By Rocio Arango Giraldo
Colombia: All meetings about social policy are always full of women in attendance. In each one of the neighborhoods from Latin America, the women are the leaders of the community organizations.
But this potential for building networks and links for development has been lost because the “handbags and skirts” members of the population haven’t taken control of the Congressional palaces or Majority Houses.
Affirming roles for female political participation is a signature of progress for women and governments in every place of the world. When I started to participate in politics as a member of the Conservative Party, I had to ask, “Why hasn’t Colombia had a woman President?
To help this situation, organizations like FESCOL, NDI, GTZ and other foundations that work for political participation are promoting a campaign dedicated to increasing the feminine presence in Congress and local administrations. The campaign is called “More Women, More Politics.”
The campaign’s objective is to generate conditions for the inclusion of women. So, meetings are created with women from every Colombian political party. In my party, the women of every region of the country that comprise the Women’s Organization of the Conservative Woman, meet among ourselves to think about the gender focus of the Party, the time between now and the next elections and to design a work plan that guarantees the inclusion of women in the party dynamic.
One of the ways to promote feminine political participation is through “Laws of Cuots,” an affirmative action based on the principle of “treating the inequality of vulnerable people.”

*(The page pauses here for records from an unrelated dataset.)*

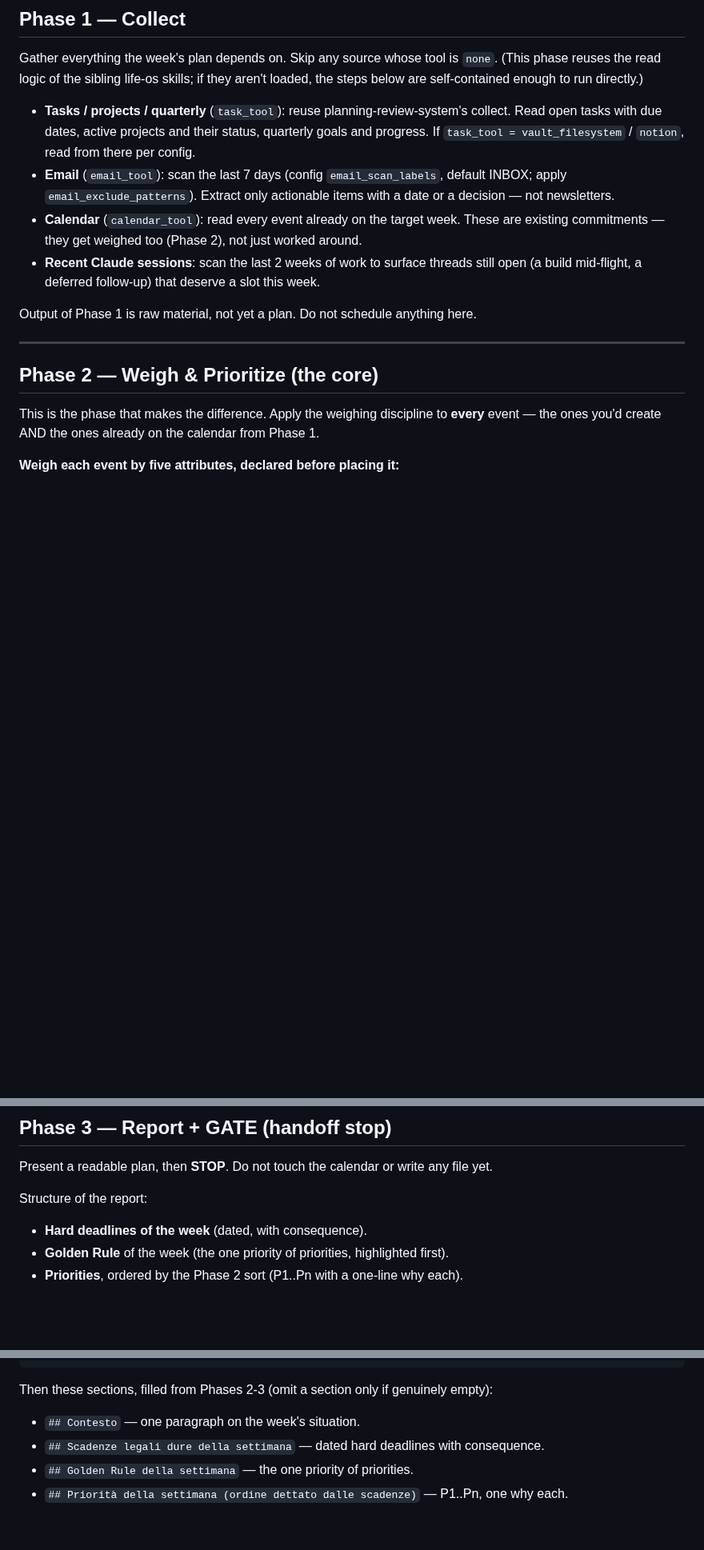
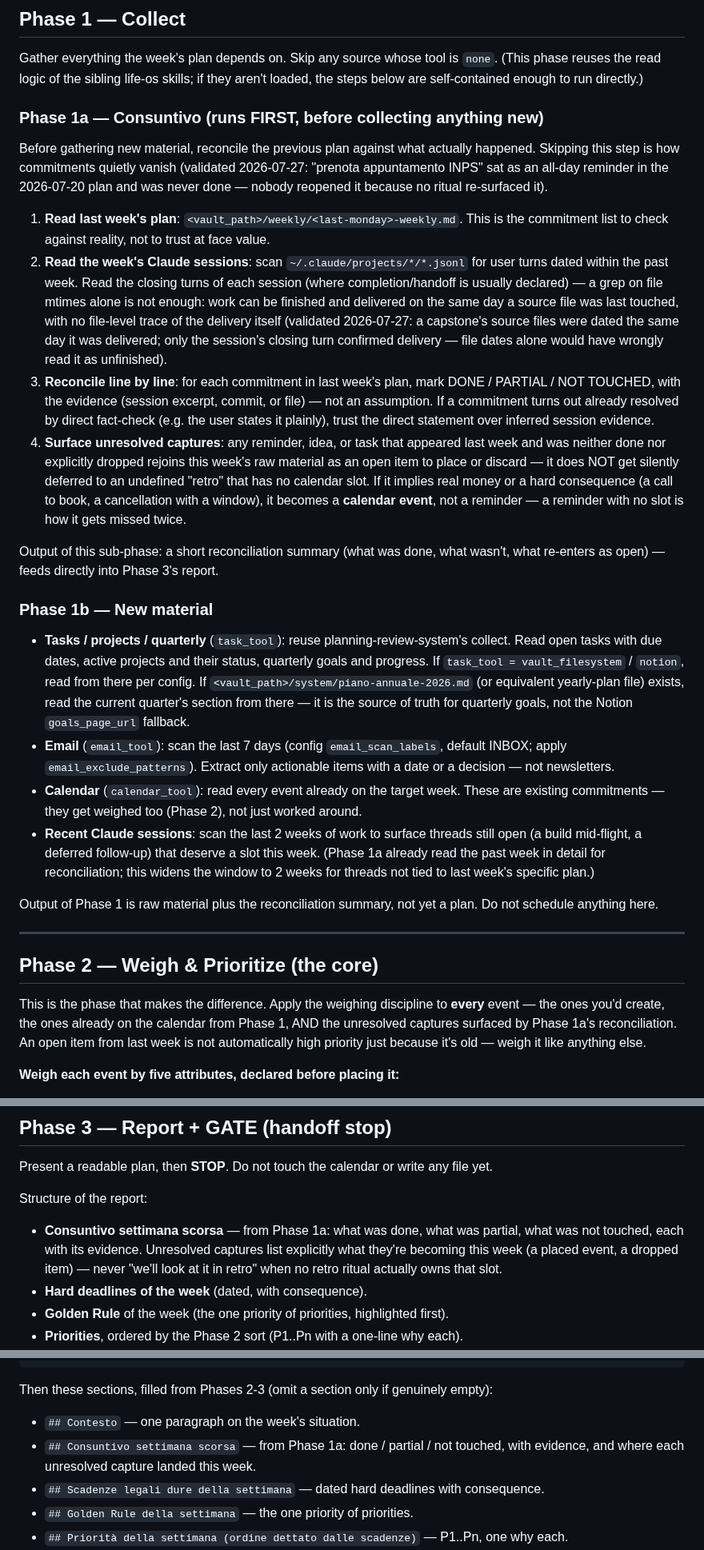
Before and after one commit to glodyfimpa/claude-skills, a Markdown page: weekly-planner/SKILL.md, 3 parts joined by grey strips. Shown at 80% size. Drawn GitHub-style; blank space fills up the shorter version.

Commit message:
feat(weekly-planner): aggiungi consuntivo settimanale in Fase 1
Prima la skill leggeva le sessioni Claude ma non riconciliava il piano
della settimana precedente con l'eseguito reale: catture non chiuse
(promemoria, idee) sparivano perche' nessun rito di retro le riprendeva.
Ora la Fase 1 apre con un consuntivo esplicito (done/partial/not-touched
con fonte) e le catture aperte rientrano come voci da decidere in questa
pianificazione, non rimandate a un "retro" senza slot in calendario.

Aggancia anche la Fase 1b al nuovo system/piano-annuale-2026.md come
fonte del trimestre corrente, al posto del fallback Notion.

```diff
--- a/weekly-planner/SKILL.md
+++ b/weekly-planner/SKILL.md
@@ -44,25 +44,65 @@ Gather everything the week's plan depends on. Skip any source whose tool is `non
 (This phase reuses the read logic of the sibling life-os skills; if they aren't loaded,
 the steps below are self-contained enough to run directly.)
 
+### Phase 1a — Consuntivo (runs FIRST, before collecting anything new)
+
+Before gathering new material, reconcile the previous plan against what actually
+happened. Skipping this step is how commitments quietly vanish (validated 2026-07-27:
+"prenota appuntamento INPS" sat as an all-day reminder in the 2026-07-20 plan and was
+never done — nobody reopened it because no ritual re-surfaced it).
+
+1. **Read last week's plan**: `<vault_path>/weekly/<last-monday>-weekly.md`. This is the
+   commitment list to check against reality, not to trust at face value.
+2. **Read the week's Claude sessions**: scan `~/.claude/projects/*/*.jsonl` for user
+   turns dated within the past week. Read the closing turns of each session (where
+   completion/handoff is usually declared) — a grep on file mtimes alone is not enough:
+   work can be finished and delivered on the same day a source file was last touched,
+   with no file-level trace of the delivery itself (validated 2026-07-27: a capstone's
+   source files were dated the same day it was delivered; only the session's closing
+   turn confirmed delivery — file dates alone would have wrongly read it as unfinished).
+3. **Reconcile line by line**: for each commitment in last week's plan, mark DONE /
+   PARTIAL / NOT TOUCHED, with the evidence (session excerpt, commit, or file) — not an
+   assumption. If a commitment turns out already resolved by direct fact-check (e.g. the
+   user states it plainly), trust the direct statement over inferred session evidence.
+4. **Surface unresolved captures**: any reminder, idea, or task that appeared last week
+   and was neither done nor explicitly dropped rejoins this week's raw material as an
+   open item to place or discard — it does NOT get silently deferred to an undefined
+   "retro" that has no calendar slot. If it implies real money or a hard consequence
+   (a call to book, a cancellation with a window), it becomes a **calendar event**, not
+   a reminder — a reminder with no slot is how it gets missed twice.
+
+Output of this sub-phase: a short reconciliation summary (what was done, what wasn't,
+what re-enters as open) — feeds directly into Phase 3's report.
+
+### Phase 1b — New material
+
 - **Tasks / projects / quarterly** (`task_tool`): reuse planning-review-system's collect.
   Read open tasks with due dates, active projects and their status, quarterly goals and
   progress. If `task_tool = vault_filesystem` / `notion`, read from there per config.
+  If `<vault_path>/system/piano-annuale-2026.md` (or equivalent yearly-plan file) exists,
+  read the current quarter's section from there — it is the source of truth for
+  quarterly goals, not the Notion `goals_page_url` fallback.
 - **Email** (`email_tool`): scan the last 7 days (config `email_scan_labels`, default
   INBOX; apply `email_exclude_patterns`). Extract only actionable items with a date or
   a decision — not newsletters.
 - **Calendar** (`calendar_tool`): read every event already on the target week. These are
   existing commitments — they get weighed too (Phase 2), not just worked around.
 - **Recent Claude sessions**: scan the last 2 weeks of work to surface threads still open
-  (a build mid-flight, a deferred follow-up) that deserve a slot this week.
+  (a build mid-flight, a deferred follow-up) that deserve a slot this week. (Phase 1a
+  already read the past week in detail for reconciliation; this widens the window to 2
+  weeks for threads not tied to last week's specific plan.)
 
-Output of Phase 1 is raw material, not yet a plan. Do not schedule anything here.
+Output of Phase 1 is raw material plus the reconciliation summary, not yet a plan. Do
+not schedule anything here.
 
 ---
 
 ## Phase 2 — Weigh & Prioritize (the core)
 
 This is the phase that makes the difference. Apply the weighing discipline to **every**
-event — the ones you'd create AND the ones already on the calendar from Phase 1.
+event — the ones you'd create, the ones already on the calendar from Phase 1, AND the
+unresolved captures surfaced by Phase 1a's reconciliation. An open item from last week
+is not automatically high priority just because it's old — weigh it like anything else.
 
 **Weigh each event by five attributes, declared before placing it:**
 
@@ -119,6 +159,10 @@ with a one-line weighing (Glody-time + load type), respecting the rules above.
 Present a readable plan, then **STOP**. Do not touch the calendar or write any file yet.
 
 Structure of the report:
+- **Consuntivo settimana scorsa** — from Phase 1a: what was done, what was partial, what
+  was not touched, each with its evidence. Unresolved captures list explicitly what
+  they're becoming this week (a placed event, a dropped item) — never "we'll look at it
+  in retro" when no retro ritual actually owns that slot.
 - **Hard deadlines of the week** (dated, with consequence).
 - **Golden Rule** of the week (the one priority of priorities, highlighted first).
 - **Priorities**, ordered by the Phase 2 sort (P1..Pn with a one-line why each).
@@ -186,6 +230,8 @@ tags:
 
 Then these sections, filled from Phases 2-3 (omit a section only if genuinely empty):
 - `## Contesto` — one paragraph on the week's situation.
+- `## Consuntivo settimana scorsa` — from Phase 1a: done / partial / not touched, with
+  evidence, and where each unresolved capture landed this week.
 - `## Scadenze legali dure della settimana` — dated hard deadlines with consequence.
 - `## Golden Rule della settimana` — the one priority of priorities.
 - `## Priorità della settimana (ordine dettato dalle scadenze)` — P1..Pn, one why each.
```
Also changed, not shown: other parts of weekly-planner/SKILL.md (+1 -1 lines).
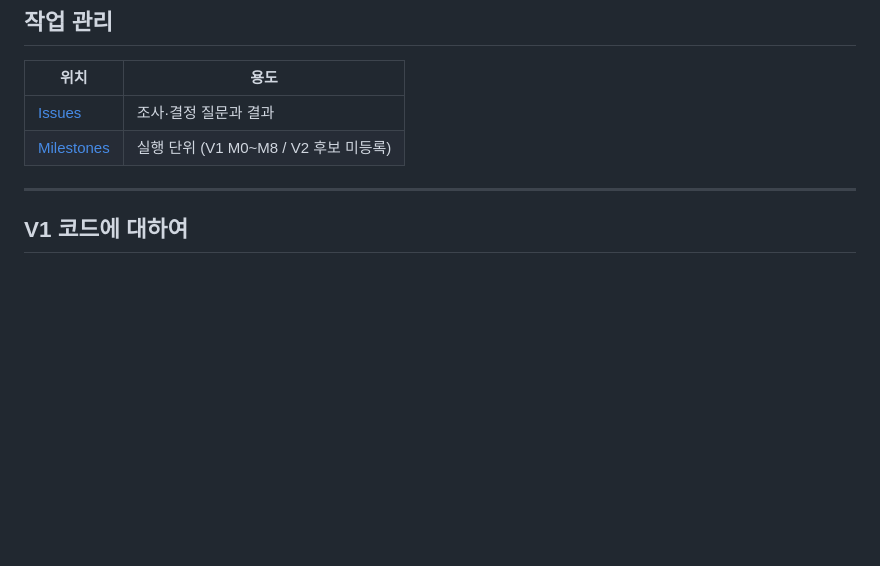
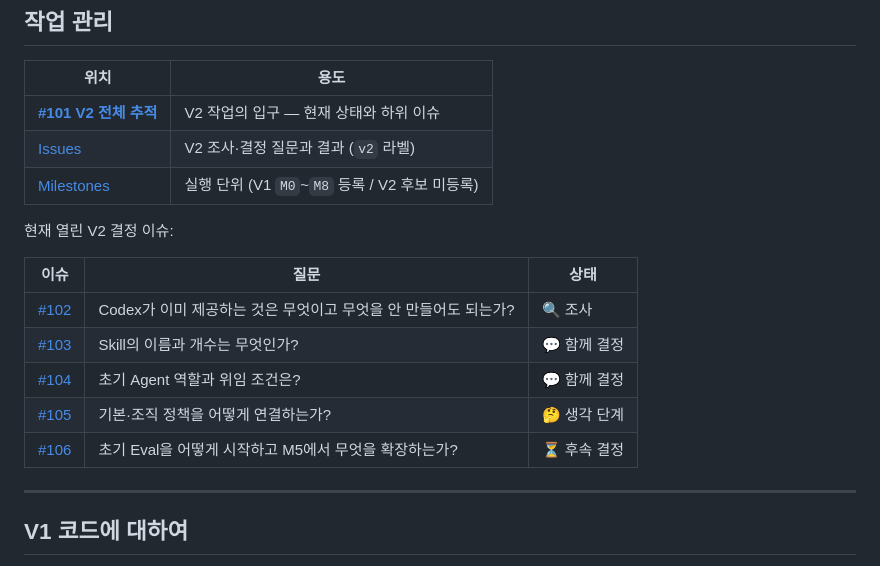
Before and after one commit to taejung3852/OwnHands, a Markdown page: README.md, the part around the change. GitHub-like rendering; blank space fills up the shorter version.

Commit message:
docs: 결정 상태표와 README에 실제 조사·결정 이슈를 연결
생성된 이슈 번호(#101~#106)로 미결정 항목의 연결 위치를 채운다.
존재하지 않는 번호를 미리 넣지 않기 위해 이슈 생성 후 갱신했다.

```diff
--- a/README.md
+++ b/README.md
@@ -139,8 +139,19 @@ V2-M7  Maintain & Closed Loop
 
 | 위치 | 용도 |
 |---|---|
-| [Issues](https://github.com/taejung3852/OwnHands/issues) | 조사·결정 질문과 결과 |
-| [Milestones](https://github.com/taejung3852/OwnHands/milestones) | 실행 단위 (V1 M0~M8 / V2 후보 미등록) |
+| **[#101 V2 전체 추적](https://github.com/taejung3852/OwnHands/issues/101)** | V2 작업의 입구 — 현재 상태와 하위 이슈 |
+| [Issues](https://github.com/taejung3852/OwnHands/issues?q=is%3Aissue+label%3Av2) | V2 조사·결정 질문과 결과 (`v2` 라벨) |
+| [Milestones](https://github.com/taejung3852/OwnHands/milestones) | 실행 단위 (V1 `M0`~`M8` 등록 / V2 후보 미등록) |
+
+현재 열린 V2 결정 이슈:
+
+| 이슈 | 질문 | 상태 |
+|---|---|---|
+| [#102](https://github.com/taejung3852/OwnHands/issues/102) | Codex가 이미 제공하는 것은 무엇이고 무엇을 안 만들어도 되는가? | 🔍 조사 |
+| [#103](https://github.com/taejung3852/OwnHands/issues/103) | Skill의 이름과 개수는 무엇인가? | 💬 함께 결정 |
+| [#104](https://github.com/taejung3852/OwnHands/issues/104) | 초기 Agent 역할과 위임 조건은? | 💬 함께 결정 |
+| [#105](https://github.com/taejung3852/OwnHands/issues/105) | 기본·조직 정책을 어떻게 연결하는가? | 🤔 생각 단계 |
+| [#106](https://github.com/taejung3852/OwnHands/issues/106) | 초기 Eval을 어떻게 시작하고 M5에서 무엇을 확장하는가? | ⏳ 후속 결정 |
 
 ---
 
```
Also changed, not shown: docs/v2/decisions.md (+6 -6 lines).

The Law of Couts establishes that a certain percentage of women should be present in administrations. In Colombia, the Cuot is 30% of the positions in public administrations and political organizations are filled by women but only 12% of the Congress are women. The situation is similar in other Latin countries.
So, how can a democracy be built in Latin America if women are 52% of the population but don’t have a real representative presence in politics? I think that the statistics show that women don’t vote or support other women.
I think that we are very preoccupied with demonstrating to society that we can run for political office but we have to remember that we also have to increase our gender participation.
We must ask ourselves, “When we think of gender, is it only a concept that means to be different from men?” Gender refers to the social construction around the role of women and men in society and it is necessary when thinking about the policies to focus on gender.
However, all the talk of gender doesn’t involve negating the meaning of males. The Feminine Majority incorporates the lessons of tolerance of other people so that we may work together as women to win social and political positions.
Learn more about RocÃo:
RocÃo Arango Giraldo is 22-years-old and lives in MedellÃn Colombia. She studied Political Science at the National University of Colombia, Public Management in the Technology Institute of Monterrey in MÃ©xico and Policy Networks at National University of Litoral (Argentina).
She is a member of the Colombian Conservative Party, and has written for such prestigious Colombian publications as El Colombiano, El Tiempo and others. But something she is most proud of is her advocacy for people with disabilities: “I fight for the rights of disabled persons like me.”
RocÃo works in the Technology Science Park of Antioquia.